— Input records —
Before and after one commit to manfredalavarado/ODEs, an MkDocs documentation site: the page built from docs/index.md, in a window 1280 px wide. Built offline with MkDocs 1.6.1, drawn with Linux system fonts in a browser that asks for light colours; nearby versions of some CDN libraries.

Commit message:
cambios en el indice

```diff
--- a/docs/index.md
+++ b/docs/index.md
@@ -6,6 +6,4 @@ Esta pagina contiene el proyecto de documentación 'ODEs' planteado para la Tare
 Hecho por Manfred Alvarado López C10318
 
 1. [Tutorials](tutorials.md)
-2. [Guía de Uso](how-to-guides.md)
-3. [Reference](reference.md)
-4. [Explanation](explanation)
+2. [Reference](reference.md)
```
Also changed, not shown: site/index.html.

— The task —
State how many lines of the entries above include the word "docs", offering no text other than the number.

— Answer below —
3